The company’s decision to shut its doors in the next two to three years follows the Danish government’s directive to cull the country’s entire mink populations, following fears of a mutation of the COVID-19 virus passing from the minks to humans.
This month’s developments will not affect business in the short term, according to Kopenhagen, which is set to receive up to six million Danish skins from healthy farms in the next weeks. Those skins will be sold in four auctions planned for 2021, alongside six million unsold skins from this year, and fur sourced from other countries.

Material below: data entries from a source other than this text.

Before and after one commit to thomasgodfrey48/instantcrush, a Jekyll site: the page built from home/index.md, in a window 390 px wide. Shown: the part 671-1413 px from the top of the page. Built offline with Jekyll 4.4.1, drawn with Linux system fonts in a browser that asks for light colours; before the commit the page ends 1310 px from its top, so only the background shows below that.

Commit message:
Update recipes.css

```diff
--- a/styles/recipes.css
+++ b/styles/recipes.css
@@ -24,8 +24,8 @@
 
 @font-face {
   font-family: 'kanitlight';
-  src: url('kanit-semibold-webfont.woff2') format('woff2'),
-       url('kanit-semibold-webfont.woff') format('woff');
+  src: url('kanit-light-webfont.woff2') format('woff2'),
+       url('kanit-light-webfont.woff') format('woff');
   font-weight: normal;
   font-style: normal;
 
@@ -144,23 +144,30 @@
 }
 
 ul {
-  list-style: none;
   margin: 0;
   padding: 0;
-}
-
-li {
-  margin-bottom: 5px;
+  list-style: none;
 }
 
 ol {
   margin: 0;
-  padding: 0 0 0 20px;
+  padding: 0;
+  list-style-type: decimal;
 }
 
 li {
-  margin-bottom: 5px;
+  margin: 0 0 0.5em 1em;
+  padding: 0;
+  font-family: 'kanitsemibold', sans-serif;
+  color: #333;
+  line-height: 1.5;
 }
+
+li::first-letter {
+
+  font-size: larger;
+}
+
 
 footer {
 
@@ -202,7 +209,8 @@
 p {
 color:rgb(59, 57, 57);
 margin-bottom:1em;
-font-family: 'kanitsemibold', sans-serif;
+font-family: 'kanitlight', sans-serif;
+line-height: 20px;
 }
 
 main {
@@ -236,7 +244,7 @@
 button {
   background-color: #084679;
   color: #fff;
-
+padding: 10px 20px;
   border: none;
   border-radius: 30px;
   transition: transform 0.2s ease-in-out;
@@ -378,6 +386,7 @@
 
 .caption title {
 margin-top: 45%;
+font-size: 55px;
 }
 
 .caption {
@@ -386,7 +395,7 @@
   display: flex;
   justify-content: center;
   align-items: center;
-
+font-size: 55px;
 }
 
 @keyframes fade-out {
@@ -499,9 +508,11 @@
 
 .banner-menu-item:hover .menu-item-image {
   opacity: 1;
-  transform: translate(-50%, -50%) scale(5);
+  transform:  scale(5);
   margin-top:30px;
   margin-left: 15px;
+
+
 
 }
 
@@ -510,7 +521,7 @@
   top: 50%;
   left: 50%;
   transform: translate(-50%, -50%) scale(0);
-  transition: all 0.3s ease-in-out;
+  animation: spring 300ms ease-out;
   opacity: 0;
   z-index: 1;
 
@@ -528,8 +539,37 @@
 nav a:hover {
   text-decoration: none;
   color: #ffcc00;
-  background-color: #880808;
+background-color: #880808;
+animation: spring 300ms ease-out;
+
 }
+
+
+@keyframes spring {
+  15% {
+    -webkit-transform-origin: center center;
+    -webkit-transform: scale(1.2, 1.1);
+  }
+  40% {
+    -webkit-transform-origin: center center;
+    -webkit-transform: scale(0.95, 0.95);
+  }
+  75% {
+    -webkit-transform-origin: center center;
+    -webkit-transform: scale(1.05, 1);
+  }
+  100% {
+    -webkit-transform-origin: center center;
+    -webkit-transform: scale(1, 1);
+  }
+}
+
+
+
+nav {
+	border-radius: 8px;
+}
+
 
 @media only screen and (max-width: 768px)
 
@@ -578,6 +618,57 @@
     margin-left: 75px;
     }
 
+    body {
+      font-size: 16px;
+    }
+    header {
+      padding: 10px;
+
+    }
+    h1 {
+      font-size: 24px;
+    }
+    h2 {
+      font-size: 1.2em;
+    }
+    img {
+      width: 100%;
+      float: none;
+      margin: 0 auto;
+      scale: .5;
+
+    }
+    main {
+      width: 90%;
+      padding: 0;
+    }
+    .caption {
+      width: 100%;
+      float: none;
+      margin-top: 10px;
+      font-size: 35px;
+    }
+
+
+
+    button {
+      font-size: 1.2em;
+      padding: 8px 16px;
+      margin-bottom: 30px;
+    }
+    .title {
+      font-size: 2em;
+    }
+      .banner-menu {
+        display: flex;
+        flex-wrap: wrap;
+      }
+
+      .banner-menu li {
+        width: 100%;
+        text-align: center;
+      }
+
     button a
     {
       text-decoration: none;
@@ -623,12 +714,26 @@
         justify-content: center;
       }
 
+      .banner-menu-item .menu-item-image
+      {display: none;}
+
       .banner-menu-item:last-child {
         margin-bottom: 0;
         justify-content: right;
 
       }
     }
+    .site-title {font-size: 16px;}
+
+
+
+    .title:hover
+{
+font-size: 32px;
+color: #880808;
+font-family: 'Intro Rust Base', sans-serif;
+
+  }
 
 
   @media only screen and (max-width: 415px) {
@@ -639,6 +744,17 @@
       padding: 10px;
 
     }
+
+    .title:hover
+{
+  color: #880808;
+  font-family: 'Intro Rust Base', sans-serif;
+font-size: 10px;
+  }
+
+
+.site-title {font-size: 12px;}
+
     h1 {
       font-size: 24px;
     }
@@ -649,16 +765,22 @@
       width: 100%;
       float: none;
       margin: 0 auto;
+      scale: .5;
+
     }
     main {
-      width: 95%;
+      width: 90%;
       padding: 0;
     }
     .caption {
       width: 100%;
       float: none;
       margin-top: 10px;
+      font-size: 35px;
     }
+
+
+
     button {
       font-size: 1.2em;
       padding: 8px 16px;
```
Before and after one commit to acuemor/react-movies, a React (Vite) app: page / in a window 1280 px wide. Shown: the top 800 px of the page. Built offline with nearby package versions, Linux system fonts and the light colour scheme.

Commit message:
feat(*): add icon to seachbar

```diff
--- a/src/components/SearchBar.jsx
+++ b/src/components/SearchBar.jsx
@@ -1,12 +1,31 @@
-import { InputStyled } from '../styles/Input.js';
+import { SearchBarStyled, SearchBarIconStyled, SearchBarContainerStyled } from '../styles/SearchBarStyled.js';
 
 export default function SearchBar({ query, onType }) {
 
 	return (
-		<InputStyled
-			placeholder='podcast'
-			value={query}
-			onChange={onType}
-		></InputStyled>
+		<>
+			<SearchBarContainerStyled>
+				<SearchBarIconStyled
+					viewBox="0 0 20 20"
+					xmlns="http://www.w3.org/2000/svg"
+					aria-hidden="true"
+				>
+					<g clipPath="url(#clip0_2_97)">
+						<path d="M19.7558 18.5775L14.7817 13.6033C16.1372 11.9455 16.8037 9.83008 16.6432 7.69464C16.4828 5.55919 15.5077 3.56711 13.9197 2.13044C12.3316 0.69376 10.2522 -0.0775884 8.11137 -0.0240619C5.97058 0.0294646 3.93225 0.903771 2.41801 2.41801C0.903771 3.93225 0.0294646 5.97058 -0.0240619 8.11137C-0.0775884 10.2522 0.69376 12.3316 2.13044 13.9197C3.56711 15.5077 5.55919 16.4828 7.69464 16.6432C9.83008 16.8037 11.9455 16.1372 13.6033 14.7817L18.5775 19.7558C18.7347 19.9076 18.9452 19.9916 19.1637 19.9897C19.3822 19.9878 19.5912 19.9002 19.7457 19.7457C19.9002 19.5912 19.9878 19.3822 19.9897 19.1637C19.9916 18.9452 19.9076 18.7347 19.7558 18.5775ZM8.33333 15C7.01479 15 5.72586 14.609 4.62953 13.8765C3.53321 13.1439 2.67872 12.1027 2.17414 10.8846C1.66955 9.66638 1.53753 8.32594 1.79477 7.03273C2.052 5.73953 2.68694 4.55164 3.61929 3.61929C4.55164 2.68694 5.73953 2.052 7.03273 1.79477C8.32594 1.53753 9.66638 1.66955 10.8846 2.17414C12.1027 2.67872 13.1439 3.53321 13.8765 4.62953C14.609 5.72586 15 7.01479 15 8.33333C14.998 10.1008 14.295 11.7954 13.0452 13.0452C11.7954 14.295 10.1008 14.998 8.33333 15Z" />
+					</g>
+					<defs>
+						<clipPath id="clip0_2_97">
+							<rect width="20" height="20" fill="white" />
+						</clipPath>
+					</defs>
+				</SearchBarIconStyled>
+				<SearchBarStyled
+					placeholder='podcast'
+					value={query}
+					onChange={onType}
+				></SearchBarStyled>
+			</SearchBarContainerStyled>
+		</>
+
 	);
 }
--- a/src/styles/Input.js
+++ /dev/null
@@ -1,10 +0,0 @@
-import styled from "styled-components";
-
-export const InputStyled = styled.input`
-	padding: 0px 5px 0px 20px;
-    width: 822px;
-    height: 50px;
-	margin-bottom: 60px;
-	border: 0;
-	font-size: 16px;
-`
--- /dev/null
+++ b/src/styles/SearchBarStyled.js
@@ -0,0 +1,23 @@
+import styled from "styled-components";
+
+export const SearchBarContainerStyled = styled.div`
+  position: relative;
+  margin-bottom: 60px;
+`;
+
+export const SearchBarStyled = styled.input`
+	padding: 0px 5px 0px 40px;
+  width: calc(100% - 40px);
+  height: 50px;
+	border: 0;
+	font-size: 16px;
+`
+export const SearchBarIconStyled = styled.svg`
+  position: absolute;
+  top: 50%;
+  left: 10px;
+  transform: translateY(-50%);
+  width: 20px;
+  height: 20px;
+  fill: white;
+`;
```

“As a company, we are in operation and are looking into a completely normal sales season, where we offer the world’s finest mink skins, as we usually do. Our sorters are ready to receive the skins and the auction team is already working deep into the detailed planning,” Jesper Lauge, chief executive officer of Kopenhagen Fur, said in a statement.
After the preplanned auctions in 2021, the auction house said it will downsize and “make a controlled shutdown” as the loss of Danish mink production means it will lose its “ownership base.”
Auctions are still expected to be held in 2022, with the possibility of an additional event or two taking place in 2023.
“Unfortunately, even the strongest community cannot survive the consequences of the decisions that have now been made,” added Lauge, pointing to the 300 jobs that will be affected as a result of the company’s eventual shutdown.
“Kopenhagen Fur’s large international customer group might, of course, have difficulties understanding the past week’s development in Denmark. Many customers have based their entire business model on Danish mink — as the ultimate stamp of quality.”
Kopenhagen Fur supplies brands across the luxury spectrum, and also produces its own designs. Its younger subbrand, Oh by Kopenhagen Fur, shut earlier this year.
Meanwhile, the Danish government might well reverse its decision to cull the country’s mink population, citing no legal authority to mandate the killing of mink on farms that are “unaffected by the coronavirus,” and adding that the mass culling (regardless of reported infection) should have been framed as a “recommendation” — rather than a “directive.”
Denmark’s Prime Minister Mette Frederiksen also apologized for the directive.
Animal rights activists said Kopenhagen’s decision was another indication of the fur trade’s looming expiry date.
“The announcement by Kopenhagen Fur that it will cease trading shows that fur production has now passed a tipping point, and it could very well signal the beginning of the end of the fur trade. Fur farms are not only the cause of immense and unnecessary animal suffering, but they are also ticking time bombs for deadly diseases,” said Dr. Joanna Swabe, senior director of public affairs for Humane Society.